    Research Paper: 4-5 pages in length, Word formatted, Times New Roman, 12-point font, and 1” margins, formatted for MLA. Students will select a short fiction story assigned in this class in order to prepare a research paper. You should count the story itself as one source, since you should include direct quotes from the story in your paper, but you need 2-3 other academic sources, for a total of 3-4. Instructions for locating and citing your sources will be presented in a later Module.

    Week One: MON 8-20-18 to SUN 8-26-18
    Module Zero & Module One: Course Information / Syllabus / Introductory assignments

    Week Two: MON 8-27-18 to SUN 9-2-18
    Module Two: Fiction Olaudah Equiano, from Chapter 3 of The Interesting Narrative, p.99
    Elizabeth Gaskell, “The Old Nurse’s Story,” p. 1260
    Discussion #1
    Reading Response #1

    Week Three: MON 9-3-18 to SUN 9-9-18
    Module Three: Fiction Charles Darwin, from Chapter 3 of The Origin of Species, p. 1560
    Sarah Ellis, “The Women of England: Their Social Duties and Domestic Habits,” p. 1610
    John Ruskin, from Of Queens’ Gardens, p. 1614
    Discussion #2
    Exam #1

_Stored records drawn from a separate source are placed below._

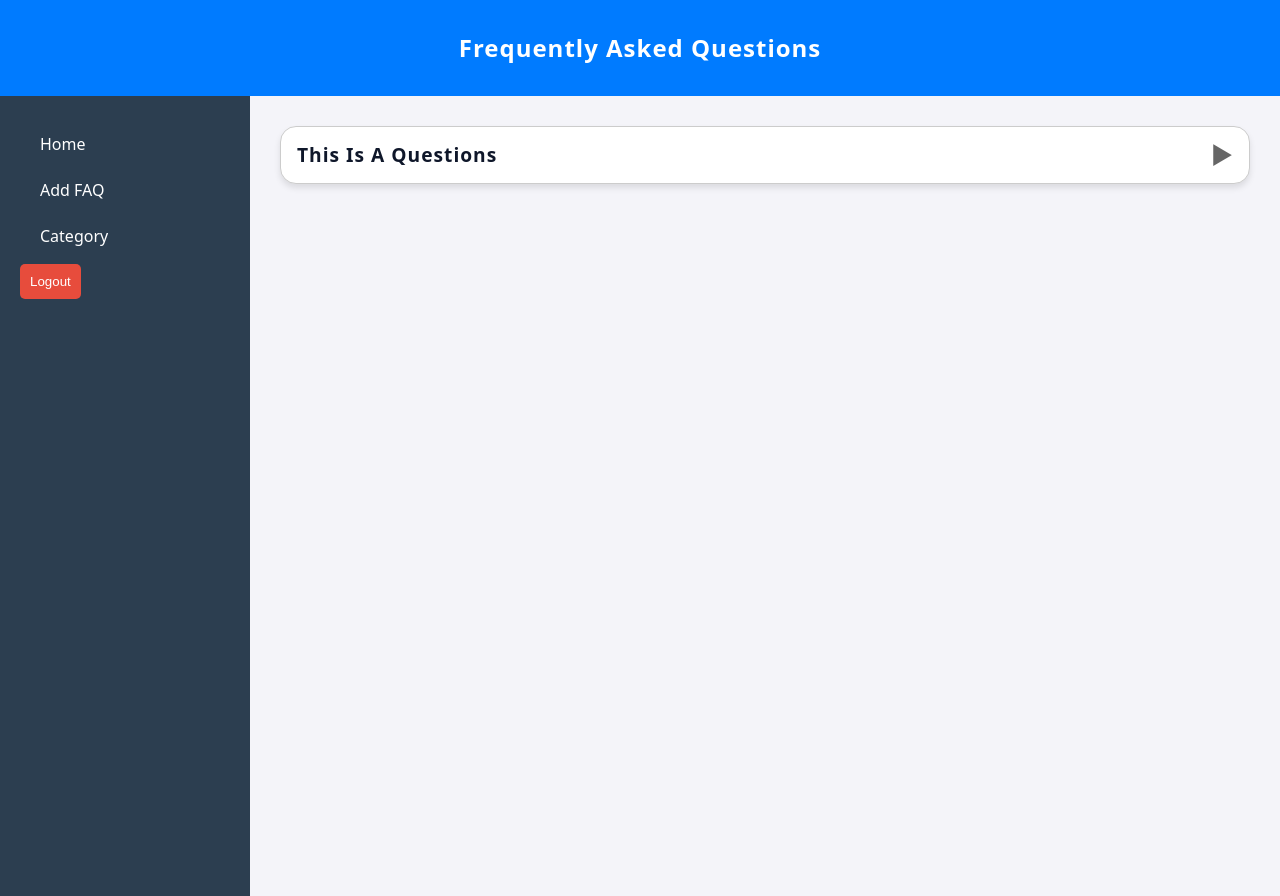
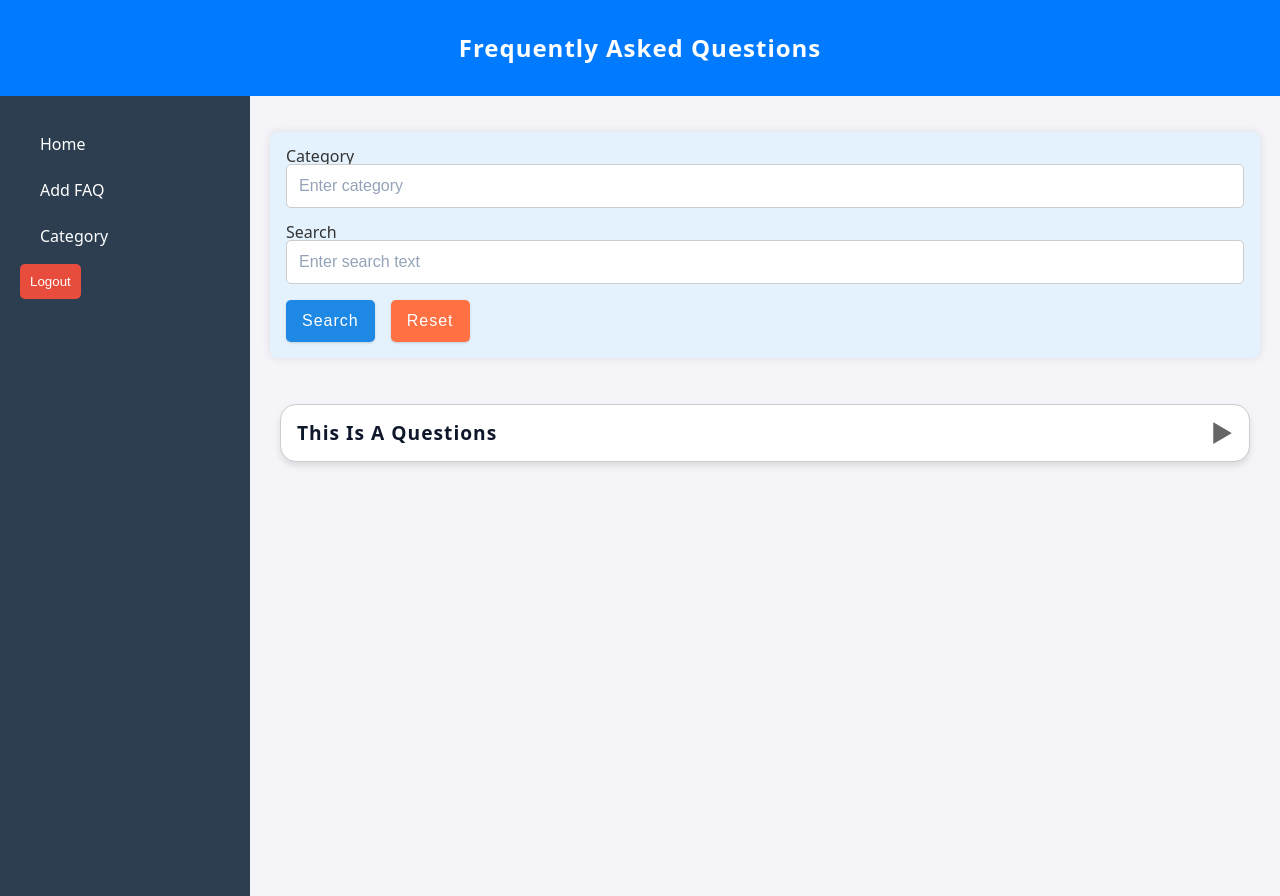
Before and after one commit to dheeraj1780/FAQ-Management, a React (Vite) app in the folder FAQ/admin/: page /dashboard in a window 1280 px wide. Built offline with nearby package versions, Linux system fonts and the light colour scheme.

Commit message:
searchbar

```diff
--- /dev/null
+++ b/FAQ/admin/src/assets/wrappers/CategoryContainer.js
@@ -0,0 +1,47 @@
+// CategoryWrapper.js
+import styled from "styled-components";
+
+const Wrapper = styled.div`
+  max-width: 800px;
+  margin: 2rem auto;
+  padding: 2rem;
+  background-color: #fff;
+  border-radius: 8px;
+  box-shadow: 0 0 10px rgba(0, 0, 0, 0.1);
+
+  .category-container {
+    display: flex;
+    flex-direction: column;
+    gap: 1rem;
+  }
+
+  .category-header {
+    display: flex;
+    flex-direction: column;
+    gap: 0.5rem;
+  }
+
+  .category-header h3 {
+    font-size: 1.5rem;
+    font-weight: 700;
+    color: #2c3e50;
+  }
+
+  .category-header p {
+    font-size: 1rem;
+    color: #7f8c8d;
+  }
+
+  .category-details {
+    margin-top: 1rem;
+    font-size: 1rem;
+    color: #7f8c8d;
+  }
+
+  .category-details strong {
+    font-weight: 600;
+    color: #2c3e50;
+  }
+`;
+
+export default Wrapper;
--- /dev/null
+++ b/FAQ/admin/src/assets/wrappers/Searchbar.js
@@ -0,0 +1,69 @@
+// SearchBarWrapper.js
+import styled from "styled-components";
+
+const Wrapper = styled.div`
+  .search-bar-container {
+    background-color: #e3f2fd; /* Light blue background */
+    padding: 1rem;
+    border-radius: 8px;
+    box-shadow: 0 0 10px rgba(0, 0, 0, 0.1);
+    margin: 1rem 0;
+  }
+
+  .search-bar-form {
+    display: flex;
+    flex-direction: column;
+    gap: 1rem;
+  }
+
+  .input-container {
+    display: flex;
+    flex-direction: column;
+  }
+
+  .input-container label {
+    font-size: 1rem;
+    color: #333;
+  }
+
+  .input-container input {
+    padding: 0.75rem;
+    font-size: 1rem;
+    border-radius: 5px;
+    border: 1px solid #ccc;
+  }
+
+  .buttons-container {
+    display: flex;
+    gap: 1rem;
+  }
+
+  .btn {
+    padding: 0.75rem 1rem;
+    font-size: 1rem;
+    border-radius: 5px;
+    cursor: pointer;
+  }
+
+  .search-btn {
+    background-color: #1e88e5; /* Blue button */
+    color: white;
+    border: none;
+  }
+
+  .search-btn:hover {
+    background-color: #1976d2;
+  }
+
+  .reset-btn {
+    background-color: #ff7043; /* Light red button */
+    color: white;
+    border: none;
+  }
+
+  .reset-btn:hover {
+    background-color: #f4511e;
+  }
+`;
+
+export default Wrapper;
--- a/FAQ/admin/src/components/CategoryContainer.jsx
+++ b/FAQ/admin/src/components/CategoryContainer.jsx
@@ -0,0 +1,23 @@
+import Wrapper from "../assets/wrappers/CategoryContainer";
+const CategoryContainer = ({ category, description, createdAt, updatedAt }) => {
+  return (
+    <Wrapper>
+      <div className="category-container">
+        <div className="category-header">
+          <h3>{category}</h3>
+          <p>{description}</p>
+        </div>
+        <div className="category-details">
+          <p>
+            <strong>Created At:</strong> {createdAt}
+          </p>
+          <p>
+            <strong>Updated At:</strong> {updatedAt}
+          </p>
+        </div>
+      </div>
+    </Wrapper>
+  );
+};
+
+export default CategoryContainer;
--- /dev/null
+++ b/FAQ/admin/src/components/Searchbar.jsx
@@ -0,0 +1,64 @@
+// SearchBar.jsx
+import React, { useState } from "react";
+import Wrapper from "../assets/wrappers/Searchbar";
+
+const Searchbar = () => {
+  const [category, setCategory] = useState("");
+  const [searchText, setSearchText] = useState("");
+
+  const handleSearch = (e) => {
+    e.preventDefault();
+    // Handle search logic here (e.g., pass data to parent component or call an API)
+    console.log("Searching for:", { category, searchText });
+  };
+
+  const handleReset = () => {
+    setCategory("");
+    setSearchText("");
+  };
+
+  return (
+    <Wrapper>
+      <div className="search-bar-container">
+        <form onSubmit={handleSearch} className="search-bar-form">
+          <div className="input-container">
+            <label htmlFor="category">Category</label>
+            <input
+              type="text"
+              id="category"
+              value={category}
+              onChange={(e) => setCategory(e.target.value)}
+              placeholder="Enter category"
+            />
+          </div>
+
+          <div className="input-container">
+            <label htmlFor="search-text">Search</label>
+            <input
+              type="text"
+              id="search-text"
+              value={searchText}
+              onChange={(e) => setSearchText(e.target.value)}
+              placeholder="Enter search text"
+            />
+          </div>
+
+          <div className="buttons-container">
+            <button type="submit" className="btn search-btn">
+              Search
+            </button>
+            <button
+              type="button"
+              className="btn reset-btn"
+              onClick={handleReset}
+            >
+              Reset
+            </button>
+          </div>
+        </form>
+      </div>
+    </Wrapper>
+  );
+};
+
+export default Searchbar;
--- a/FAQ/admin/src/pages/Categories/categories.jsx
+++ b/FAQ/admin/src/pages/Categories/categories.jsx
@@ -1,7 +1,15 @@
 import React from "react";
+import CategoryContainer from "../../components/CategoryContainer";
 
 const Categories = () => {
-  return <div></div>;
+  return (
+    <CategoryContainer
+      category="General FAQ"
+      description="This category includes all the general questions that do not fit in any specific category."
+      createdAt="01/01/2020"
+      updatedAt="05/12/2023"
+    />
+  );
 };
 
 export default Categories;
--- a/FAQ/admin/src/pages/FAQ/faq.jsx
+++ b/FAQ/admin/src/pages/FAQ/faq.jsx
@@ -1,10 +1,12 @@
 import React from "react";
 import Wrapper from "../../assets/wrappers/FAQContainer";
 import FAQContainer from "../../components/FAQContainer";
+import Searchbar from "../../components/Searchbar";
 
 const FAQ = () => {
   return (
-    <Wrapper>
+    <>
+      <Searchbar />
       <FAQContainer
         question="this is a questions"
         answer="this is a answer"
@@ -12,7 +14,7 @@ const FAQ = () => {
         createdAt="06/06/2003"
         updatedAt="03/03/2003"
       />
-    </Wrapper>
+    </>
   );
 };
 
```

    Week Four: MON 9-10-18 to SUN -16-18
    Module Four: Fiction James Joyce, “Araby,” p. 2278
    Katherine Mansfield, “The Daughters of the Late Colonel,” p. 2568
    Discussion #3
    Reading Response #2

    Week Five: MON 9-17-18 to SUN 9-23-18
    Module Five: Fiction Doris Lessing, “To Room Nineteen,” p. 2759
    Alice Munro, “Walker Brothers Cowboy,” p. 2843
    Discussion #4
    Exam #2

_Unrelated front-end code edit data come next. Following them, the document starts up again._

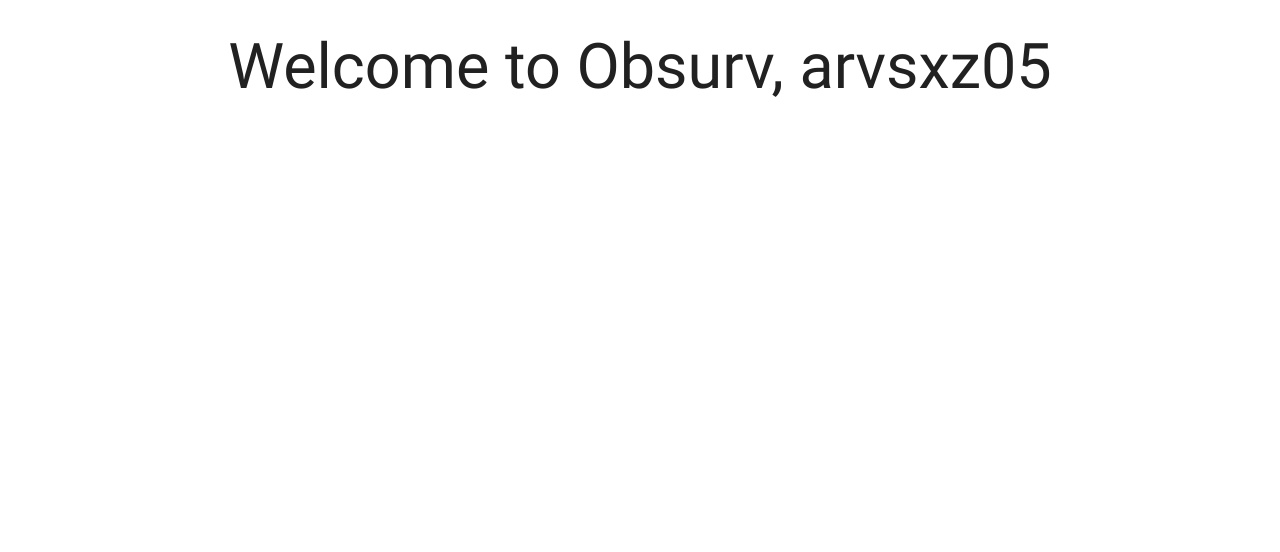
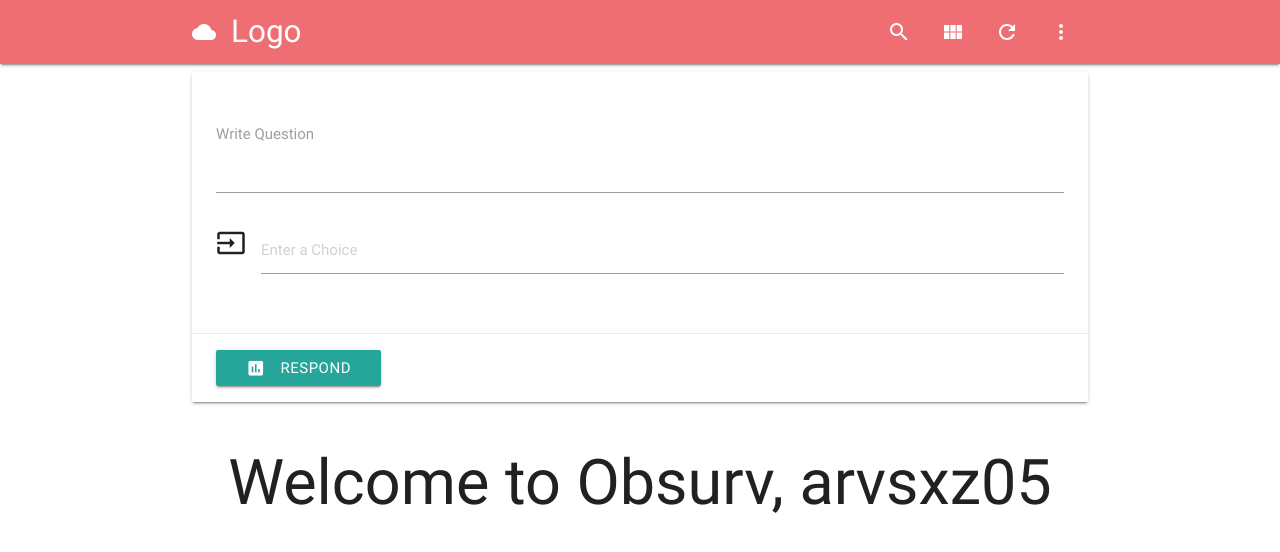
Before and after one commit to arvsxz05/Obsurv, a Django app: page / in a window 1280 px wide. Shown: the top 552 px of the page. Run offline with Django 3.2, Linux system fonts and the light colour scheme; a user stored in the database is signed in; data comes from the database, SQL or seed files in the repository; both versions use the stored data as it was after the commit; some libraries are stand-ins or nearby versions.

Commit message:
Updated Views for Survey Forms

```diff
--- a/Polls/templates/homepage.html
+++ b/Polls/templates/homepage.html
@@ -7,7 +7,43 @@
 	<meta name="viewport" content="width=device-width, initial-scale=1.0"/>
 </head>
 <body>
+
+	<div class="navbar-fixed">
+		<nav>
+			<div class="container nav-wrapper">
+				<a href="#!" class="brand-logo"><i class="material-icons">cloud</i>Logo</a>
+				<ul class="right hide-on-med-and-down">
+				<li><a href="#!"><i class="material-icons">search</i></a></li>
+				<li><a href="#!"><i class="material-icons">view_module</i></a></li>
+				<li><a href="#!"><i class="material-icons">refresh</i></a></li>
+				<li><a href="#!"><i class="material-icons">more_vert</i></a></li>
+				</ul>
+			</div>
+		</nav>
+	</div>
+	<div class="row container">
+		<div class="card">
+			<div class="card-content">
+				<div class="input-field">
+		            <textarea id="textarea1" class="materialize-textarea" data-length="200"></textarea>
+		            <label for="textarea1">Write Question</label>
+	          	</div>
+	        	<ul id="choices_space">
+	        		<li>
+	        			<div class="input-field">
+		        			<i class="material-icons prefix">input</i>
+		        			<input placeholder="Enter a Choice" id="first_name" type="text" data-length="100" onkeyup="blurFunction()">
+		        		</div>
+		        	</li>
+	        	</ul>
+		    </div>
+		    <div class="card-action">
+				<button class="waves-effect waves-light btn"><i class="material-icons left">assessment</i>Respond</button>
+			</div>
+		</div>
+	</div>
 	<center><h1>Welcome to Obsurv, {{ request.user.username }}</h1></center>
+
 	{% for temp_question in questions %}
         <div class="row">
 			<div class="col s12 m6">
@@ -32,5 +68,29 @@
 			</div>
     	</div>
     {% endfor %}
+    <script type="text/javascript">
+    	function blurFunction () {
+    		var choices_space = document.getElementById("choices_space");
+    		var list_items = choices_space.children;
+    		var li_value;
+	    	for (var i = 0; i < list_items.length; i++) {
+	    		li_value = list_items[i].children[0].children[1].value;
+	    		if((li_value == undefined || li_value.trim() == "") && i != list_items.length-1) {
+	    			list_items[i].remove();
+	    		}
+	    	};
+	    	if (li_value != undefined && li_value.trim() != "") {
+
+	    		var cln = choices_space.children[list_items.length-1];
+	    		// console.log("here");
+	    		child = cln.cloneNode(true);
+	    		child.children[0].children[1].value = "";
+	    		choices_space.appendChild(child);
+	    	}
+    	}
+
+    </script>
+    <script type="text/javascript" src="https://code.jquery.com/jquery-2.1.1.min.js"></script>
+	<script type="text/javascript" src="{% static 'js/materialize.min.js' %}"></script>
 </body>
 </html>
```
Also changed, not shown: Polls/templates/login.html (indentation only), db.sqlite3.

    Week Six: MON 9-24-18 to SUN 9-30-18
    Module Six: Fiction Margaret Atwood, “Miss July Grows Older,” p. 2981
    Zadie Smith, “The Waiter’s Wife,” p. 3057
    Discussion #5
    Reading Response #3

    Week Seven: MON 10-1-18 to SUN 10-7-18
    Module Seven: Research Paper assignment instructions, examples
    Picking a topic to research
    Finding and correctly utilizing scholarly sources
    Paper brainstorming, pre-writing, outlining

    Week Eight: MON 10-8-18 to SUN 10-14-18
    Module Eight: Research Paper Rough Draft

    Week Nine: MON 10-15-18 to SUN 10-21-18
    Module Nine: Research RESEARCH PAPER DUE

    Week Ten: MON 10-22-18 to SUN 10-28-18
    Module Ten: Poetry William Blake, “The Lamb,” p. 120
    William Blake, “The Chimney Sweeper,” p. 128
    Robert Burns, “Auld Lang Syne,” p. 173
    Wm. Wordsworth, “I wandered lonely as a cloud,” p. 334
    Lord Byron, “She walks in beauty,” p. 617
    Discussion #6
    Exam #3

    Week Eleven: MON 10-29-18 to SUN 11-4-18
    Module Eleven: Poetry Percy Shelley, “Ozymandias,”p. 776
    John Keats, “La Belle Dame sans Merci,” p. 923
    Robert Browning, “My Last Duchess,” p. 1282
    Matthew Arnold, “Dover Beach,” p. 1387
    Discussion #7
    Reading Response #4

    Week Twelve: MON 11-5-18 to SUN 11-11-18
    Module Twelve: Poetry Christina Rossetti, “”No, Thank You, John,”” p. 1508
    Gerard Manley Hopkins, “Pied Beauty,” p. 1551
    A.E. Housman, “To an Athlete Dying Young,” p. 2013
    W.B. Yeats, “Crazy Jane Talks with the Bishop,” p. 2108
    Discussion #8

    Week Thirteen: MON 11-12-18 to SUN 11-18-18
    Module Thirteen: Poetry Stevie Smith, “Not Waving but Drowning,” p. 2601
    Dylan Thomas, “Do Not Go Gentle into That Good Night,” p. 2703
    Philip Larkin, “Ambulances,” p. 2784
    Ted Hughes, “Crow’s Last Stand,” p. 2813
    Discussion #9
    Exam #4

    Week Fourteen: MON 11-19-18 to SUN 11-25-18 Thanksgiving Week
    Module Fourteen: Drama Oscar Wilde, The Importance of Being Earnest, p. 1733

    Week Fifteen: MON 11-26-18 to SUN 12-2-18
    Module Fifteen: Drama Earnest, Continued
    Discussion #10

    Week Sixteen: MON 12-3-18 to FRI 12-7-18
    Module Sixteen: Drama Harold Pinter, The Dumb Waiter, p. 2815
    Reading Response #5

    Final Exam Week MON Dec-10 through TUE Dec 11th
    Exam #5